Exercise prompt:
Drop the pictures from the entries below, then reproduce the rest exactly.

Dataset records:
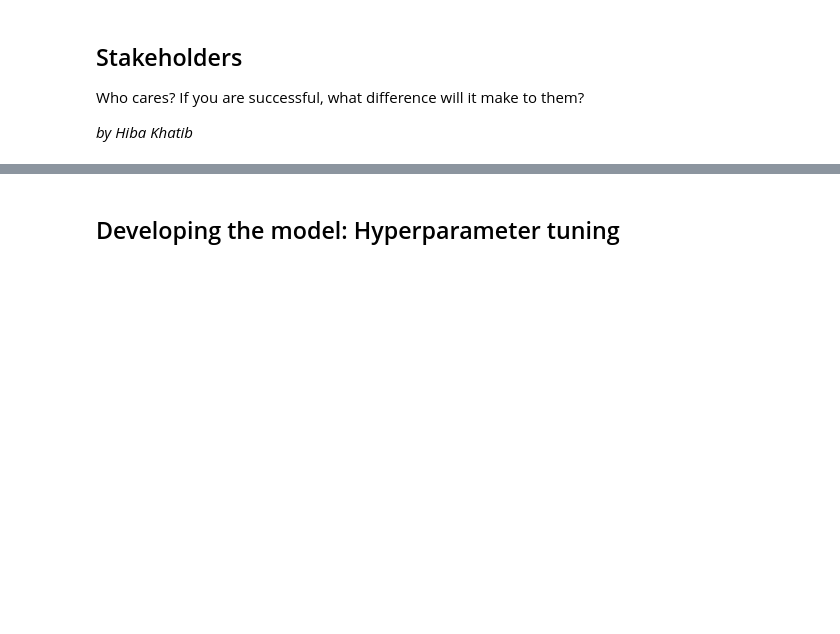
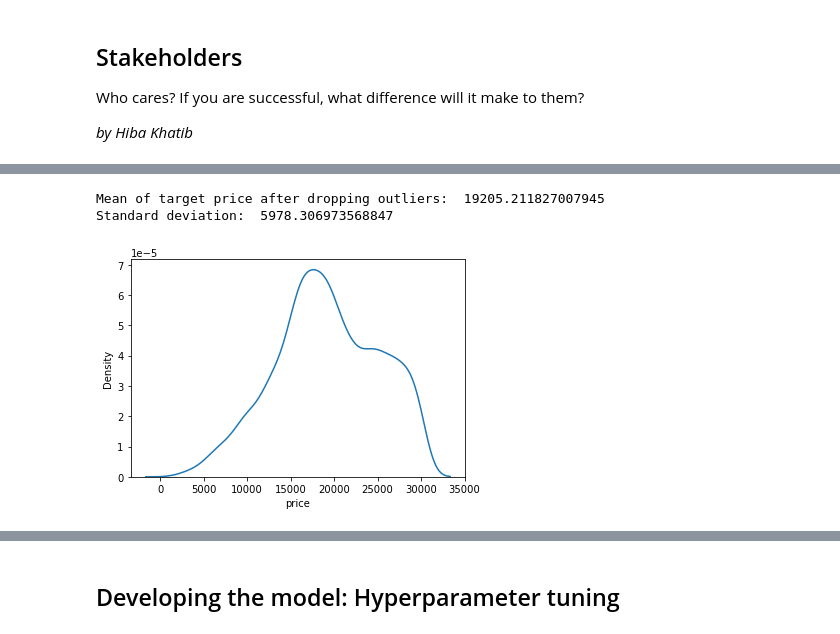
Before and after one commit to hibakhatib/Stat303-3-Final-Project, a Jupyter notebook: Final Project Report - Used Cars Regression.ipynb, the cells around one changed output, grey strips where cells are left out. Saved outputs shown, nothing was run; the diff lists cells and outputs as text; code cells hidden in the pictures; blank space fills up the shorter version.

```diff
--- a/Final Project Report - Used Cars Regression.ipynb
+++ b/Final Project Report - Used Cars Regression.ipynb
@@ -91,0 +92,9 @@ Did you do any data wrangling or data preparation before the data was ready to u
+# %%
+#| echo: false
+sb.kdeplot(new_y)
+print("Mean of target price after dropping outliers: ", np.mean(new_y))
+print("Standard deviation: ", np.std(new_y))
+# %% [output]
+Mean of target price after dropping outliers:  19205.211827007945
+Standard deviation:  5978.306973568847
+[figure, added]
```
Also changed, not shown: parts of 42 cells of this notebook.
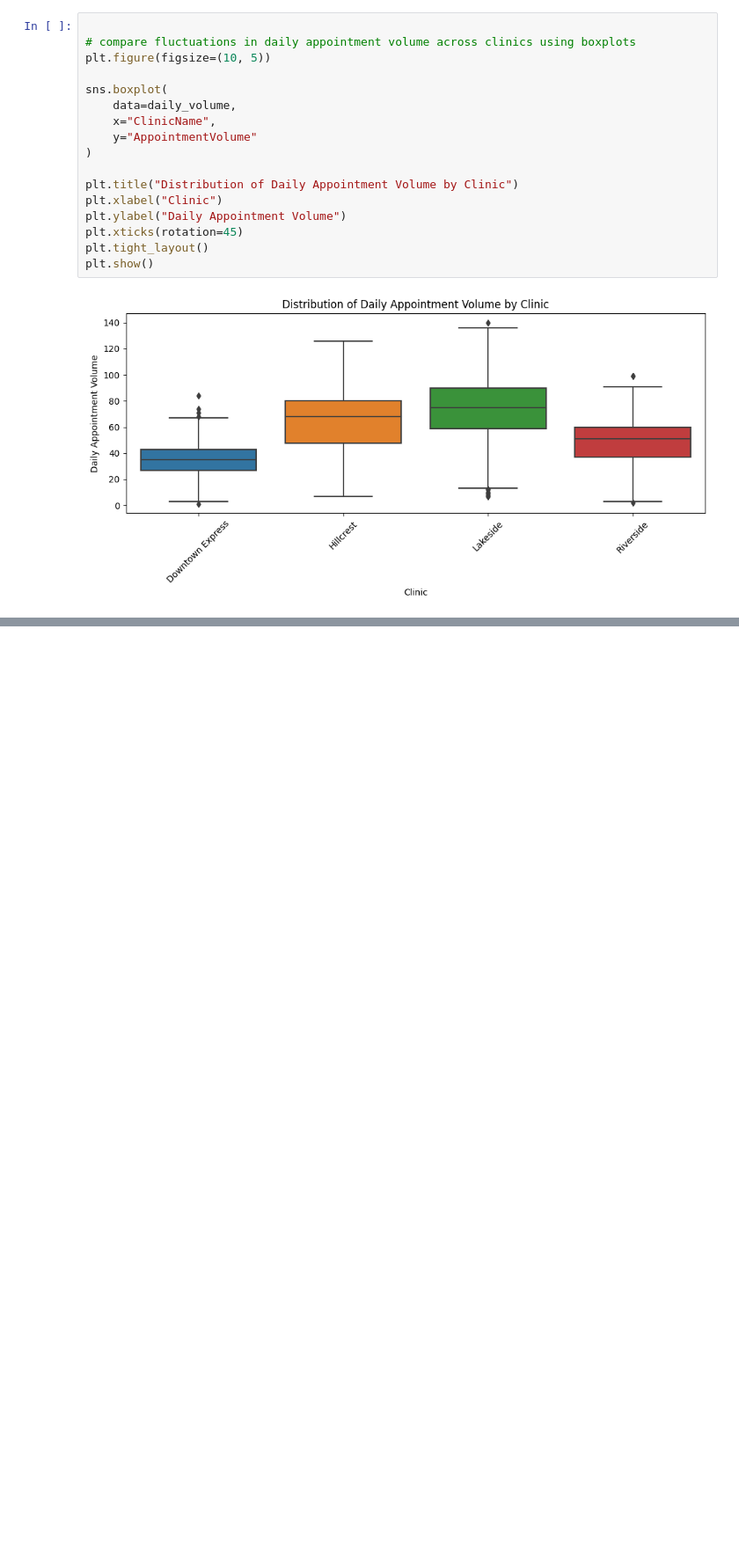
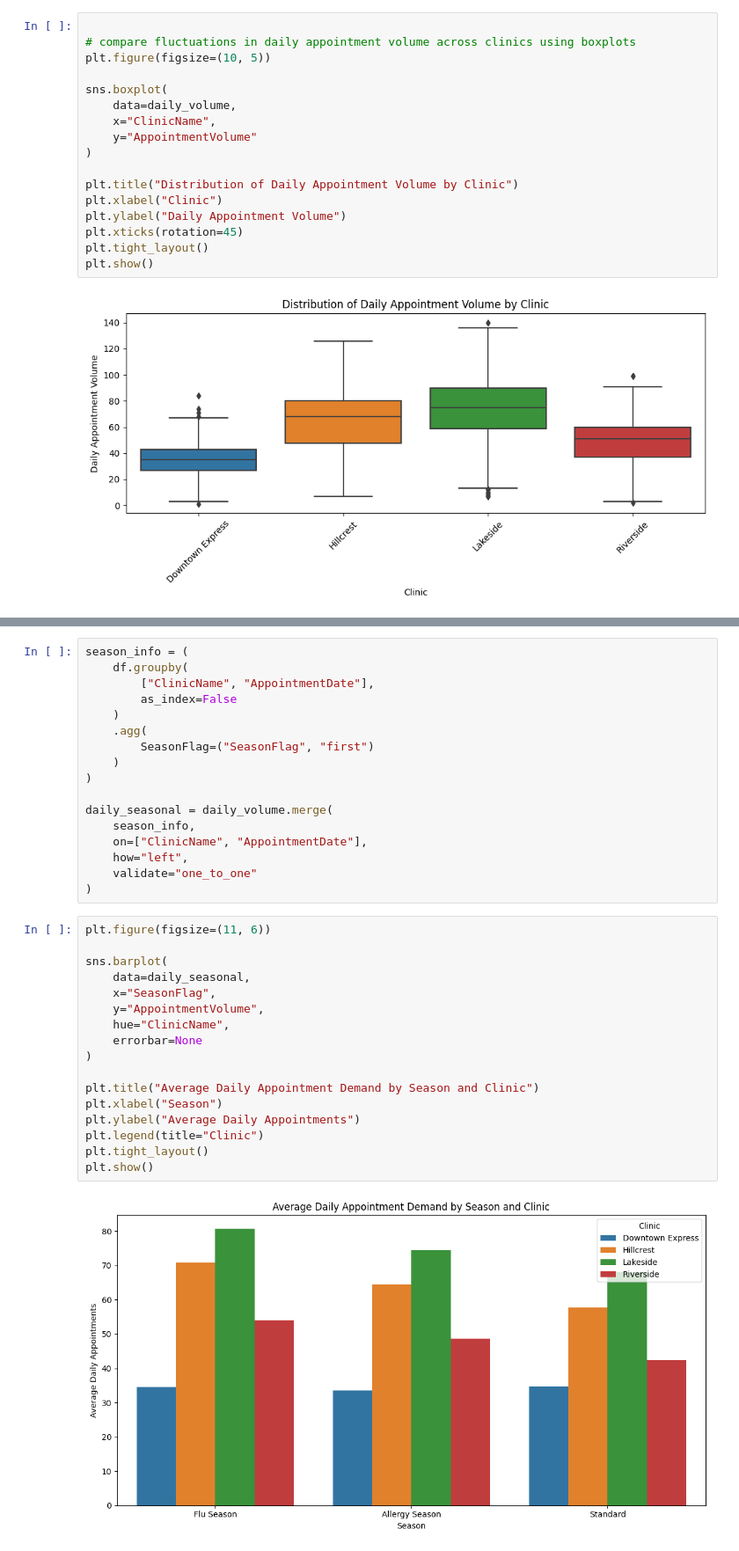
Before and after one commit to joshegwuatu/Appointment-volume-forecasting, a Jupyter notebook: EDA/01-EDA.ipynb, the cells around one changed output, grey strips where cells are left out. Shown at 88% size. Cells and saved outputs as stored; diff of their text form; blank space fills up the shorter version.

```diff
--- a/EDA/01-EDA.ipynb
+++ b/EDA/01-EDA.ipynb
@@ -991,0 +1185,36 @@ plt.show()
+# %%
+season_info = (
+    df.groupby(
+        ["ClinicName", "AppointmentDate"],
+        as_index=False
+    )
+    .agg(
+        SeasonFlag=("SeasonFlag", "first")
+    )
+)
+
+daily_seasonal = daily_volume.merge(
+    season_info,
+    on=["ClinicName", "AppointmentDate"],
+    how="left",
+    validate="one_to_one"
+)
+# %%
+plt.figure(figsize=(11, 6))
+
+sns.barplot(
+    data=daily_seasonal,
+    x="SeasonFlag",
+    y="AppointmentVolume",
+    hue="ClinicName",
+    errorbar=None
+)
+
+plt.title("Average Daily Appointment Demand by Season and Clinic")
+plt.xlabel("Season")
+plt.ylabel("Average Daily Appointments")
+plt.legend(title="Clinic")
+plt.tight_layout()
+plt.show()
+# %% [output]
+[figure, added]
```
Also changed, not shown: parts of 29 cells of this notebook.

Problem solution:
Before and after one commit to hibakhatib/Stat303-3-Final-Project, a Jupyter notebook: Final Project Report - Used Cars Regression.ipynb, the cells around one changed output, grey strips where cells are left out. Saved outputs shown, nothing was run; the diff lists cells and outputs as text; code cells hidden in the pictures; blank space fills up the shorter version.

```diff
--- a/Final Project Report - Used Cars Regression.ipynb
+++ b/Final Project Report - Used Cars Regression.ipynb
@@ -91,0 +92,9 @@ Did you do any data wrangling or data preparation before the data was ready to u
+# %%
+#| echo: false
+sb.kdeplot(new_y)
+print("Mean of target price after dropping outliers: ", np.mean(new_y))
+print("Standard deviation: ", np.std(new_y))
+# %% [output]
+Mean of target price after dropping outliers:  19205.211827007945
+Standard deviation:  5978.306973568847
+[figure, added]
```
Also changed, not shown: parts of 42 cells of this notebook.
Before and after one commit to joshegwuatu/Appointment-volume-forecasting, a Jupyter notebook: EDA/01-EDA.ipynb, the cells around one changed output, grey strips where cells are left out. Shown at 88% size. Cells and saved outputs as stored; diff of their text form; blank space fills up the shorter version.

```diff
--- a/EDA/01-EDA.ipynb
+++ b/EDA/01-EDA.ipynb
@@ -991,0 +1185,36 @@ plt.show()
+# %%
+season_info = (
+    df.groupby(
+        ["ClinicName", "AppointmentDate"],
+        as_index=False
+    )
+    .agg(
+        SeasonFlag=("SeasonFlag", "first")
+    )
+)
+
+daily_seasonal = daily_volume.merge(
+    season_info,
+    on=["ClinicName", "AppointmentDate"],
+    how="left",
+    validate="one_to_one"
+)
+# %%
+plt.figure(figsize=(11, 6))
+
+sns.barplot(
+    data=daily_seasonal,
+    x="SeasonFlag",
+    y="AppointmentVolume",
+    hue="ClinicName",
+    errorbar=None
+)
+
+plt.title("Average Daily Appointment Demand by Season and Clinic")
+plt.xlabel("Season")
+plt.ylabel("Average Daily Appointments")
+plt.legend(title="Clinic")
+plt.tight_layout()
+plt.show()
+# %% [output]
+[figure, added]
```
Also changed, not shown: parts of 29 cells of this notebook.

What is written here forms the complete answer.